This study examines the intergenerational effects of providing land to the rural poor. I use ID numbers to track applicants to the 1968 Colombian agrarian reform and their children in various administrative data. Exploiting discontinuities in the allocation of parcels, I find that the children of recipients exhibit higher intergenerational mobility. In contrast to the view that land would tie them to the countryside, today these children participate more in the modern economy. They have better living standards and are more likely to work in formal and high-skilled sectors. These findings appear driven by a relief of credit constraints that allowed recipient families to migrate to urban centers and invest in the education of their children.

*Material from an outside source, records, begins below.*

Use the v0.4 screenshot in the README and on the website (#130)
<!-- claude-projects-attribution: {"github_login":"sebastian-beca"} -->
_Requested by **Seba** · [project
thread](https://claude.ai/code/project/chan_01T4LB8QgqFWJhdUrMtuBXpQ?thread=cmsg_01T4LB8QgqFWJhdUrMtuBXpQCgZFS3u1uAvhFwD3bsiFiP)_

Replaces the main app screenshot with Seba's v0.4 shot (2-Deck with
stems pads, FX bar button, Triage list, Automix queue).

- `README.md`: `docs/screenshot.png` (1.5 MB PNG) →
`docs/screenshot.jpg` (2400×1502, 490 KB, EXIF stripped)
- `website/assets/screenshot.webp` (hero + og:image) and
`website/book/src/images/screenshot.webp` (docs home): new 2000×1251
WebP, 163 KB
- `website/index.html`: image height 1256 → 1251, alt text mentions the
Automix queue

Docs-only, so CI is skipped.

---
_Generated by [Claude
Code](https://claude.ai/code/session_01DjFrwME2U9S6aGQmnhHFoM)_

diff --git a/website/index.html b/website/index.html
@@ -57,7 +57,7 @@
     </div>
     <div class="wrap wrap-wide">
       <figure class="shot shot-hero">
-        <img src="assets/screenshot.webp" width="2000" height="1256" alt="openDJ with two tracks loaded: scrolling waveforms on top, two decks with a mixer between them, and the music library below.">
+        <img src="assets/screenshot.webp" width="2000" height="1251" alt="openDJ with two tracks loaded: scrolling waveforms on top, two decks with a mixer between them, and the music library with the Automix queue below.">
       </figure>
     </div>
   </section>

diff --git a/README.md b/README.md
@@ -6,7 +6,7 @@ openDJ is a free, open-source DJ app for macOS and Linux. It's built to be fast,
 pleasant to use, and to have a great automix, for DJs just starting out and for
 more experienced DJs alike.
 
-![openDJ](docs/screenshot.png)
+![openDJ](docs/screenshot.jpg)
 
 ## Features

This paper investigates the persistent effects of the colonial state (or Real Audiencia) in Mexico. In regions further away from its control, Spanish settlers faced weaker accountability to coerce native populations and extract natural resources. Using a spatial regression discontinuity design, I document that regions with weaker colonial state presence exhibit lower historical and contemporary economic prosperity. After Independence, suggestive evidence indicates conflicts were more prevalent in these regions as the state struggled to monopolize violence. Meanwhile, communities (or pueblos) developed norms of parochial cooperation - higher in-group cooperation but lower trust towards the state. I argue this environment weakened property rights in the long-run.